An honest assessment of a beloved blockbuster director
Christopher Nolan’s fans—the many, the passionate, the often vociferous—can point to an enviable track record for their champion. He’s arguably this century’s most imaginative mainstream filmmaker, regularly tackling original, epic storylines in a time where innovation means rebooting your branded franchise saga. He’s written or co-written all but one of his 10 features, half of which are brand-new concepts. When he does take on a globally popular franchise, like Batman, he reinvents it to such acclaim that it reshapes the future of the entire superhero genre.
His one literary adaptation, The Prestige, perhaps holds a key to his traditional modus operandi. (Well, second adaptation if you count the Memento screenplay based on brother Jonah’s short story.) That novel’s three-part magic trick structure—Pledge, Turn, and Prestige—seems to exemplify Nolan’s own bait-and-switch approach to genre and narrative, a showman’s flair for spectacle, misdirection and inspiring wonder. Anyone going into his Batman movies expecting primary-coloured superpowers instead got gritty crime epics bathed in moral darkness. Interstellar, a sci-fi adventure that suggested a spiritual companion to Stanley Kubrick’s chilly 2001: A Space Odyssey, actually unearthed a monolith to the power of intergalactic parent-child love.
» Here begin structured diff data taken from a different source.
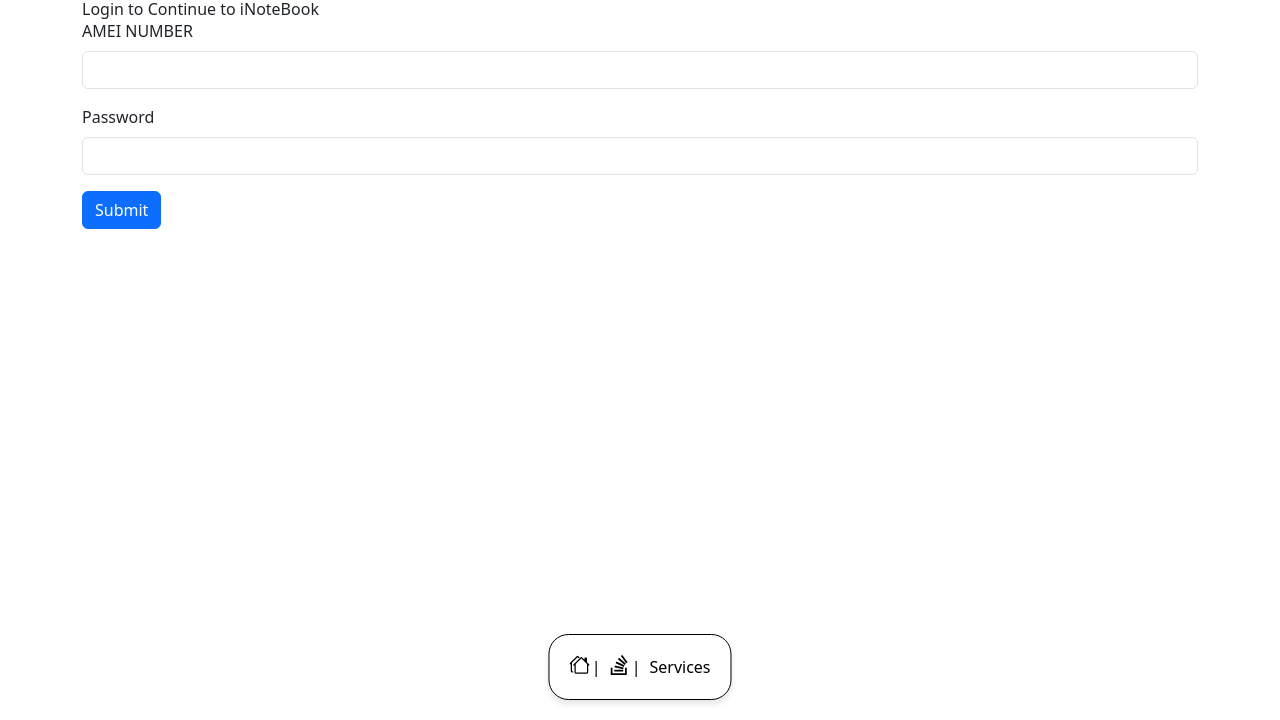
Repository: shash0708/GMR-Lines
Page: /login (app in frontend/)
These files come from the project's save history. The page is drawn as it stood at one moment and after the next save; the edit follows.
The browser window is 1280 px wide. The pictures show the whole page.
The page's requests for data from a server got no answer. The project was rebuilt for these pictures with package versions that can differ from the ones it lists, and the page was loaded fresh each time. No one was signed in, and anything a server would have sent is missing. Also part of the build but not shown: frontend/src/components/Buttons/Buttons.component.jsx, frontend/src/components/Home/Home.component.jsx, frontend/src/components/Form/Form.css, frontend/src/components/speedDail/SpeedDail.component.jsx, frontend/src/components/Form/Form.component.jsx, frontend/src/components/Card/Card.jsx, frontend/src/components/Card/Card.css, frontend/src/components/Card/Card.component.jsx and 4 more.

Above is the page before, as saved 2024-09-08 23:31:05.

### frontend/public/index.html
<!DOCTYPE html>
<html lang="en">
  <head>
    <meta charset="utf-8" />
    <link rel="icon" href="%PUBLIC_URL%/favicon.ico" />
    <meta name="viewport" content="width=device-width, initial-scale=1" />
    <meta name="theme-color" content="#000000" />
    <meta name="description" content="Web site created using create-react-app" />
    <link rel="apple-touch-icon" href="%PUBLIC_URL%/logo192.png" />
    <!--
      manifest.json provides metadata used when your web app is installed on a
      user's mobile device or desktop. See https://developers.google.com/web/fundamentals/web-app-manifest/
    -->
    <link rel="manifest" href="%PUBLIC_URL%/manifest.json" />
    <!--
      Notice the use of %PUBLIC_URL% in the tags above.
      It will be replaced with the URL of the `public` folder during the build.
      Only files inside the `public` folder can be referenced from the HTML.

      Unlike "/favicon.ico" or "favicon.ico", "%PUBLIC_URL%/favicon.ico" will
      work correctly both with client-side routing and a non-root public URL.
      Learn how to configure a non-root public URL by running `npm run build`.
    -->
    <link href="https://cdn.jsdelivr.net/npm/bootstrap@5.3.3/dist/css/bootstrap.min.css" rel="stylesheet" integrity="sha384-QWTKZyjpPEjISv5WaRU9OFeRpok6YctnYmDr5pNlyT2bRjXh0JMhjY6hW+ALEwIH" crossorigin="anonymous">

    <title>Log Book</title>
  </head>
  <script src="https://cdn.jsdelivr.net/npm/bootstrap@5.3.3/dist/js/bootstrap.bundle.min.js" integrity="sha384-YvpcrYf0tY3lHB60NNkmXc5s9fDVZLESaAA55NDzOxhy9GkcIdslK1eN7N6jIeHz" crossorigin="anonymous"></script>
  <script src="https://cdn.jsdelivr.net/npm/@popperjs/core@2.11.8/dist/umd/popper.min.js" integrity="sha384-I7E8VVD/ismYTF4hNIPjVp/Zjvgyol6VFvRkX/vR+Vc4jQkC+hVqc2pM8ODewa9r" crossorigin="anonymous"></script>
  <script src="https://cdn.jsdelivr.net/npm/bootstrap@5.3.3/dist/js/bootstrap.min.js" integrity="sha384-0pUGZvbkm6XF6gxjEnlmuGrJXVbNuzT9qBBavbLwCsOGabYfZo0T0to5eqruptLy" crossorigin="anonymous"></script>
  <body>
    <noscript>You need to enable JavaScript to run this app.</noscript>
    <div id="root"></div>
    <!--
      This HTML file is a template.
      If you open it directly in the browser, you will see an empty page.

      You can add webfonts, meta tags, or analytics to this file.
      The build step will place the bundled scripts into the <body> tag.

      To begin the development, run `npm start` or `yarn start`.
      To create a production bundle, use `npm run build` or `yarn build`.
    -->
  </body>
</html>

### frontend/src/App.js
import './App.css';
import { BrowserRouter as Router, Route, Routes } from 'react-router-dom';

import 'primereact/resources/themes/saga-blue/theme.css';
import 'primereact/resources/primereact.min.css';
import { PrimeReactProvider } from 'primereact/api';
import Home from '../src/components/Home/Home.component'
import Form from './components/Form/Form.component';
import Cards from './components/Card/Card.component';
import Data from './components/Data/Data.component';
import Navbar from './components/Header/Header.component'
import Login from './components/Login/Login.component';
import Signup from './components/SignUp/Signup.component';
import PdfComponent from './components/Pdf/PdfComponent';
import { LogsProvider } from './context/LogContext';
function App() {
  return (
    <LogsProvider>
    <PrimeReactProvider>
<Router>
<Navbar />

      <Routes>
      {/* <Navbar/> */}

        <Route path="/" element={<Home />} />
        <Route path='/login' element={<Login/>}/>
        <Route path='/signup' element={<Signup/>}/>
        <Route path="/form" element={<Form />} />
        <Route path="/past-records" element={<Cards />} />
        <Route path="/data/:id" element={<Data />} />
        <Route path="/pdf" element={<PdfComponent/>}/>
      </Routes>
    </Router>
</PrimeReactProvider>
</LogsProvider>
  );
}

export default App;

### frontend/src/serviceWorkerRegistration.js
// This optional code is used to register a service worker.
// register() is not called by default.

// This lets the app load faster on subsequent visits in production, and gives
// it offline capabilities. However, it also means that developers (and users)
// will only see deployed updates on subsequent visits to a page, after all the
// existing tabs open on the page have been closed, since previously cached
// resources are updated in the background.

// To learn more about the benefits of this model and instructions on how to
// opt-in, read https://cra.link/PWA

const isLocalhost = Boolean(
  window.location.hostname === 'localhost' ||
    // [::1] is the IPv6 localhost address.
    window.location.hostname === '[::1]' ||
    // 127.0.0.0/8 are considered localhost for IPv4.
    window.location.hostname.match(/^127(?:\.(?:25[0-5]|2[0-4][0-9]|[01]?[0-9][0-9]?)){3}$/)
);

export function register(config) {
  if (process.env.NODE_ENV === 'production' && 'serviceWorker' in navigator) {
    // The URL constructor is available in all browsers that support SW.
    const publicUrl = new URL(process.env.PUBLIC_URL, window.location.href);
    if (publicUrl.origin !== window.location.origin) {
      // Our service worker won't work if PUBLIC_URL is on a different origin
      // from what our page is served on. This might happen if a CDN is used to
      // serve assets; see https://github.com/facebook/create-react-app/issues/2374
      return;
    }

    window.addEventListener('load', () => {
      const swUrl = `${process.env.PUBLIC_URL}/service-worker.js`;

      if (isLocalhost) {
        // This is running on localhost. Let's check if a service worker still exists or not.
        checkValidServiceWorker(swUrl, config);

        // Add some additional logging to localhost, pointing developers to the
        // service worker/PWA documentation.
        navigator.serviceWorker.ready.then(() => {
          console.log(
            'This web app is being served cache-first by a service ' +
              'worker. To learn more, visit https://cra.link/PWA'
          );
        });
      } else {
        // Is not localhost. Just register service worker
        registerValidSW(swUrl, config);
      }
    });
  }
}

function registerValidSW(swUrl, config) {
  navigator.serviceWorker
    .register(swUrl)
    .then((registration) => {
      registration.onupdatefound = () => {
        const installingWorker = registration.installing;
        if (installingWorker == null) {
          return;
        }
        installingWorker.onstatechange = () => {
          if (installingWorker.state === 'installed') {
            if (navigator.serviceWorker.controller) {
              // At this point, the updated precached content has been fetched,
              // but the previous service worker will still serve the older
              // content until all client tabs are closed.
              console.log(
                'New content is available and will be used when all ' +
                  'tabs for this page are closed. See https://cra.link/PWA.'
              );

              // Execute callback
              if (config && config.onUpdate) {
                config.onUpdate(registration);
              }
            } else {
              // At this point, everything has been precached.
              // It's the perfect time to display a
              // "Content is cached for offline use." message.
              console.log('Content is cached for offline use.');

              // Execute callback
              if (config && config.onSuccess) {
                config.onSuccess(registration);
              }
            }
          }
        };
      };
    })
    .catch((error) => {
      console.error('Error during service worker registration:', error);
    });
}

function checkValidServiceWorker(swUrl, config) {
  // Check if the service worker can be found. If it can't reload the page.
  fetch(swUrl, {
    headers: { 'Service-Worker': 'script' },
  })
    .then((response) => {
      // Ensure service worker exists, and that we really are getting a JS file.
      const contentType = response.headers.get('content-type');
      if (
        response.status === 404 ||
        (contentType != null && contentType.indexOf('javascript') === -1)
      ) {
        // No service worker found. Probably a different app. Reload the page.
        navigator.serviceWorker.ready.then((registration) => {
          registration.unregister().then(() => {
            window.location.reload();
          });
        });
      } else {
        // Service worker found. Proceed as normal.
        registerValidSW(swUrl, config);
      }
    })
    .catch(() => {
      console.log('No internet connection found. App is running in offline mode.');
    });
}

export function unregister() {
  if ('serviceWorker' in navigator) {
    navigator.serviceWorker.ready
      .then((registration) => {
        registration.unregister();
      })
      .catch((error) => {
        console.error(error.message);
      });
  }
}

### frontend/src/components/Header/Header.component.jsx
import React, { useEffect, useState, useRef } from 'react';
import './Navbar.css';

const Navbar = () => {
  const [showNavbar, setShowNavbar] = useState(true);
  const [lastScrollTop, setLastScrollTop] = useState(0);
  const [scrollTimeout, setScrollTimeout] = useState(null);

  const handleScroll = () => {
    const currentScrollTop = window.pageYOffset || document.documentElement.scrollTop;

    // Clear the previous timeout if it exists
    if (scrollTimeout) {
      clearTimeout(scrollTimeout);
    }

    // Set a timeout to update the Navbar visibility after scrolling stops
    const newScrollTimeout = setTimeout(() => {
      if (currentScrollTop > lastScrollTop) {
        // Scrolling down
        setShowNavbar(false);
      } else if (currentScrollTop < lastScrollTop) {
        // Scrolling up
        setShowNavbar(true);
      }

      setLastScrollTop(currentScrollTop <= 0 ? 0 : currentScrollTop);
    }, 100); // Delay in milliseconds to wait before hiding/showing Navbar

    setScrollTimeout(newScrollTimeout);
  };

  useEffect(() => {
    window.addEventListener('scroll', handleScroll);
    return () => {
      window.removeEventListener('scroll', handleScroll);
      if (scrollTimeout) {
        clearTimeout(scrollTimeout);
      }
    };
  }, [scrollTimeout, lastScrollTop]);

  return (
    <div className={`navbar ${showNavbar ? 'show' : 'hide'}`}>
      <div className="navbar-items">
        <a href="#home"><svg xmlns="http://www.w3.org/2000/svg" width="20" height="20" fill="currentColor" class="bi bi-houses" viewBox="0 0 16 16">
  <path d="M5.793 1a1 1 0 0 1 1.414 0l.647.646a.5.5 0 1 1-.708.708L6.5 1.707 2 6.207V12.5a.5.5 0 0 0 .5.5.5.5 0 0 1 0 1A1.5 1.5 0 0 1 1 12.5V7.207l-.146.147a.5.5 0 0 1-.708-.708zm3 1a1 1 0 0 1 1.414 0L12 3.793V2.5a.5.5 0 0 1 .5-.5h1a.5.5 0 0 1 .5.5v3.293l1.854 1.853a.5.5 0 0 1-.708.708L15 8.207V13.5a1.5 1.5 0 0 1-1.5 1.5h-8A1.5 1.5 0 0 1 4 13.5V8.207l-.146.147a.5.5 0 1 1-.708-.708zm.707.707L5 7.207V13.5a.5.5 0 0 0 .5.5h8a.5.5 0 0 0 .5-.5V7.207z"/>
</svg></a>
        <a href="#about"><svg xmlns="http://www.w3.org/2000/svg" width="20" height="20" fill="currentColor" class="bi bi-stack-overflow" viewBox="0 0 16 16">
  <path d="M12.412 14.572V10.29h1.428V16H1v-5.71h1.428v4.282z"/>
  <path d="M3.857 13.145h7.137v-1.428H3.857zM10.254 0 9.108.852l4.26 5.727 1.146-.852zm-3.54 3.377 5.484 4.567.913-1.097L7.627 2.28l-.914 1.097zM4.922 6.55l6.47 3.013.603-1.294-6.47-3.013zm-.925 3.344 6.985 1.469.294-1.398-6.985-1.468z"/>
</svg></a>
        <a href="#services">Services</a>
        {/* <a href="#contact">Contact</a> */}
      </div>
    </div>
  );
};

export default Navbar;

### frontend/src/components/Login/Login.component.jsx
import React, { useState } from 'react';
import { useNavigate } from 'react-router-dom';
import useDocumentTitle from '../hooks/useDocumentTitle';
import URL from '../config'
const Login = (props) => {
  useDocumentTitle('Login'); // Set the document title for this page

  const [credentials, setCredentials] = useState({ AME: "", password: "" });
  let navigate = useNavigate();

  const handleSubmit = async (e) => {
    e.preventDefault();

    try {
      const response = await fetch(`${URL}/api/login`, {
        method: 'POST',
        headers: {
          'Content-Type': 'application/json'
        },
        body: JSON.stringify({ AME: credentials.AME, password: credentials.password })
      });

      const json = await response.json();
      console.log(json);

      if (json.success) {
        // Save the auth token and redirect
        localStorage.setItem('token', json.authtoken);
        alert("Logged in Successfully");
        navigate('/');
      } else {
        alert("Invalid Credentials");
      }
    } catch (error) {
      console.error("There was an error with the login request:", error);
      alert("An error occurred. Please try again later.");
    }
  }

  const onChange = (e) => {
    setCredentials({ ...credentials, [e.target.name]: e.target.value });
  }

  return (
    <div className='container'>
      <h1>Login to Continue to iNoteBook</h1>
      <form onSubmit={handleSubmit}>
        <div className="mb-3">
          <label htmlFor="AME" className="form-label">AMEI NUMBER</label>
          <input
            type="text"
            className="form-control"
            name="AME"
            id="AME"
            value={credentials.AME}
            onChange={onChange}
            required
          />
        </div>
        <div className="mb-3">
          <label htmlFor="password" className="form-label">Password</label>
          <input
            type="password"
            className="form-control"
            name="password"
            id="password"
            value={credentials.password}
            onChange={onChange}
            required
          />
        </div>
        <button type="submit" className="btn btn-primary">Submit</button>
      </form>
    </div>
  );
}

export default Login;

### frontend/src/context/LogContext.js
// LogsContext.js
import React, { createContext, useState, useEffect } from 'react';
import axios from 'axios';
import URL from '../components/config';
const LogsContext = createContext();

export const LogsProvider = ({ children }) => {
  const [logs, setLogs] = useState([]);
  const [filteredLogs, setFilteredLogs] = useState([]);
  const [searchTerm, setSearchTerm] = useState('');
  const [selectedLogs, setSelectedLogs] = useState([]);

  useEffect(() => {
    const fetchLogs = async () => {
      try {
        const response = await axios.get(`${URL}/getlogs/entries`, {
          headers: {
            'auth-token': localStorage.getItem('token'),
          },
        });

        setLogs(response.data);
        setFilteredLogs(response.data);
      } catch (error) {
        console.error('Error fetching logs:', error);
      }
    };
    fetchLogs();
  }, []);

  useEffect(() => {
    const handleSearch = () => {
      const lowerCaseSearchTerm = searchTerm.toLowerCase();
      const filtered = logs.filter((log) => {
        const logId = String(log.Toa);
        return logId.toLowerCase().includes(lowerCaseSearchTerm);
      });
      setFilteredLogs(filtered);
    };

    handleSearch();
  }, [searchTerm, logs]);

  const handleSelect = (log) => {
    setSelectedLogs((prev) => {
      const isSelected = prev.includes(log);
      if (isSelected) {
        return prev.filter((selectedLog) => selectedLog !== log);
      }

      if (prev.length >= 7) {
        return prev;
      }

      return [...prev, log];
    });
  };

  return (
    <LogsContext.Provider
      value={{
        logs,
        filteredLogs,
        searchTerm,
        setSearchTerm,
        selectedLogs,
        handleSelect,
        setFilteredLogs,
      }}
    >
      {children}
    </LogsContext.Provider>
  );
};

export default LogsContext;

### frontend/src/components/hooks/useDocumentTitle.js
// src/hooks/useDocumentTitle.js
import { useEffect } from 'react';

const useDocumentTitle = (title) => {
  useEffect(() => {
    document.title = title;
  }, [title]);
};

export default useDocumentTitle;

### frontend/src/components/config.js
// src/config.js
const URL = "http://localhost:5000";

export default URL;

// `${URL}

### frontend/src/components/Header/Navbar.css
/* Navbar.css */
.navbar {
    display: flex;
    border-radius: 20px;
    align-items: center;
    border: 1px solid black;
    justify-content: center;
    position: fixed;
    bottom: 20px; /* Adjust as needed */
    left: 50%;
    transform: translateX(-50%);
    background-color: #ffffff;
    color: rgb(0, 0, 0);
    padding: 10px;
    width: auto; /* Adjust width based on content */
    box-shadow: 0 4px 6px rgba(0, 0, 0, 0.1); /* Optional */
    z-index: 1000; /* Optional */
    transition: width 0.3s ease, opacity 0.3s ease, transform 0.3s ease; /* Smooth transitions */
    opacity: 0; /* Hidden by default */
}

.navbar.show {
    opacity: 1; /* Show Navbar */
}

.navbar.hide {
    opacity: 0; /* Hide Navbar */
    pointer-events: none; /* Prevent interaction when hidden */
}

.navbar:hover {
    width: 300px; /* Adjust width on hover */
    transform: translateX(-50%) scale(1.05); /* Center Navbar and slightly zoom out */
}

.navbar-items {
    display: flex;
}

.navbar-items a {
    color: rgb(0, 0, 0);
    text-decoration: none;
    padding: 10px;
    position: relative; /* Needed for pseudo-element positioning */
    transition: transform 0.1s ease; /* Smooth zoom effect for icons */
}

.navbar-items a:not(:last-child)::after {
    content: "|"; /* Separator character */
    position: absolute;
    right: -1px; /* Adjust position */
    top: 50%;
    transform: translateY(-50%);
    color: rgb(0, 0, 0); /* Separator color */
}

.navbar-items a:hover {
    border-radius: 20px;
    transform: scale(1.1); /* Zoom in on hover */
}

@media (max-width: 768px) {
    .navbar {
        flex-direction: column;
        bottom: 10px;
        width: auto; /* Adjust width for smaller screens */
    }

    .navbar-content {
        margin-bottom: 5px;
    }
}

### frontend/tailwind.config.js
/** @type {import('tailwindcss').Config} */
module.exports = {
  content: [
    "./src/**/*.{js,ts,jsx,tsx}",  // Adjust the paths as needed
    "./public/**/*.html",           // Include HTML files if used
  ],
  theme: {
    extend: {
      // Custom theme extensions go here
      colors: {
        primary: '#ff6347',  // Example custom color
      },
      fontFamily: {
        sans: ['Helvetica', 'Arial', 'sans-serif'],
      },
    },
  },
  plugins: [
    // Add any Tailwind CSS plugins here
  ],
};


module.exports ={
  "compilerOptions": {
    "baseUrl": ".",
    "paths": {
      "@/*": ["src/*"]
    }
  }
}

Loaded but not shown: frontend/src/index.js (common file); frontend/src/index.css (common file); frontend/src/reportWebVitals.js (common file); frontend/src/App.css (common file); frontend/src/components/Data/Data.css (no stored copy; drawn as an empty file)

After the next save:
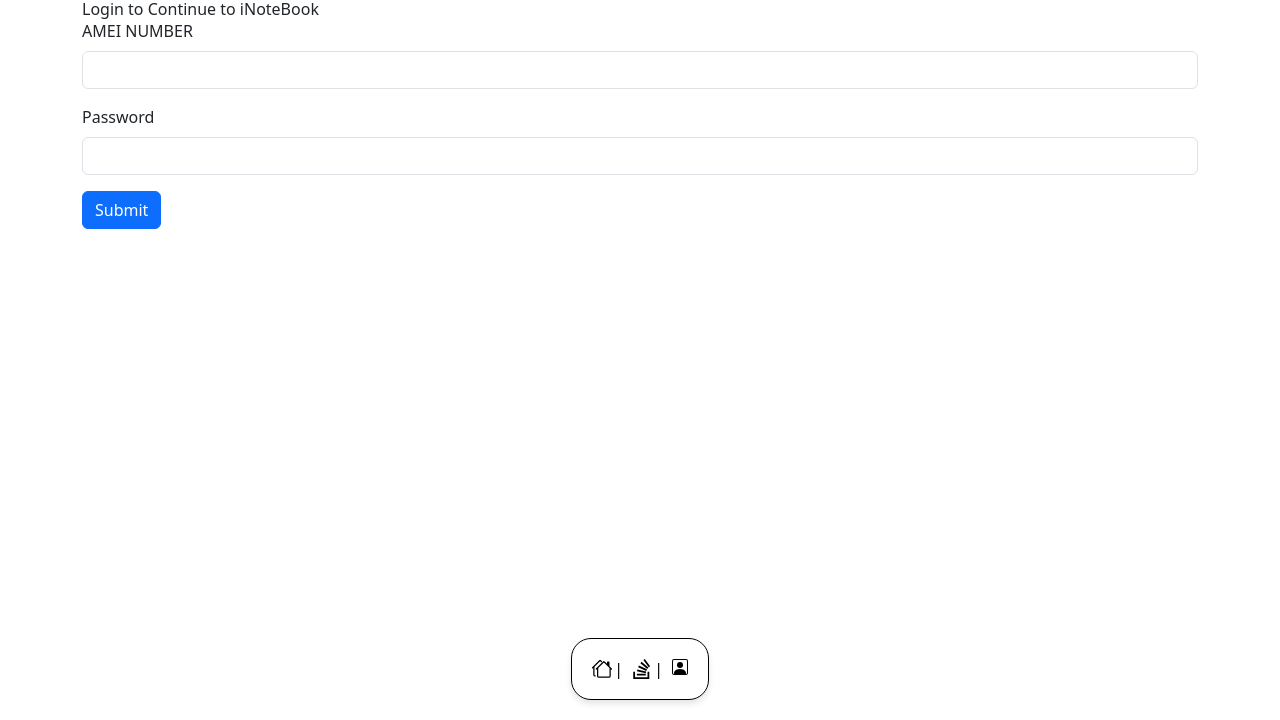
Saved 3 min 59 s later.
--- a/frontend/src/components/Header/Header.component.jsx
+++ b/frontend/src/components/Header/Header.component.jsx
@@ -50,7 +50,10 @@
   <path d="M12.412 14.572V10.29h1.428V16H1v-5.71h1.428v4.282z"/>
   <path d="M3.857 13.145h7.137v-1.428H3.857zM10.254 0 9.108.852l4.26 5.727 1.146-.852zm-3.54 3.377 5.484 4.567.913-1.097L7.627 2.28l-.914 1.097zM4.922 6.55l6.47 3.013.603-1.294-6.47-3.013zm-.925 3.344 6.985 1.469.294-1.398-6.985-1.468z"/>
 </svg></a>
-        <a href="#services">Services</a>
+        <a href="#services"><svg xmlns="http://www.w3.org/2000/svg" width="16" height="16" fill="currentColor" class="bi bi-person-square" viewBox="0 0 16 16">
+  <path d="M11 6a3 3 0 1 1-6 0 3 3 0 0 1 6 0"/>
+  <path d="M2 0a2 2 0 0 0-2 2v12a2 2 0 0 0 2 2h12a2 2 0 0 0 2-2V2a2 2 0 0 0-2-2zm12 1a1 1 0 0 1 1 1v12a1 1 0 0 1-1 1v-1c0-1-1-4-6-4s-6 3-6 4v1a1 1 0 0 1-1-1V2a1 1 0 0 1 1-1z"/>
+</svg></a>
         {/* <a href="#contact">Contact</a> */}
       </div>
     </div>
Naturally, this clever, deceptive, but never heartless approach to storytelling has its drawbacks. And though Nolan acolytes would likely defend even the epically convoluted conclusion to The Dark Knight Rises, this video examines both its positive and potentially negative consequences. Still, the very fact that Nolan’s out there attempting so much more than the majority of his contemporaries is admirable.
That his latest film, Dunkirk, demands a different approach altogether shows that Nolan, like all great artists, is capable of learning new tricks.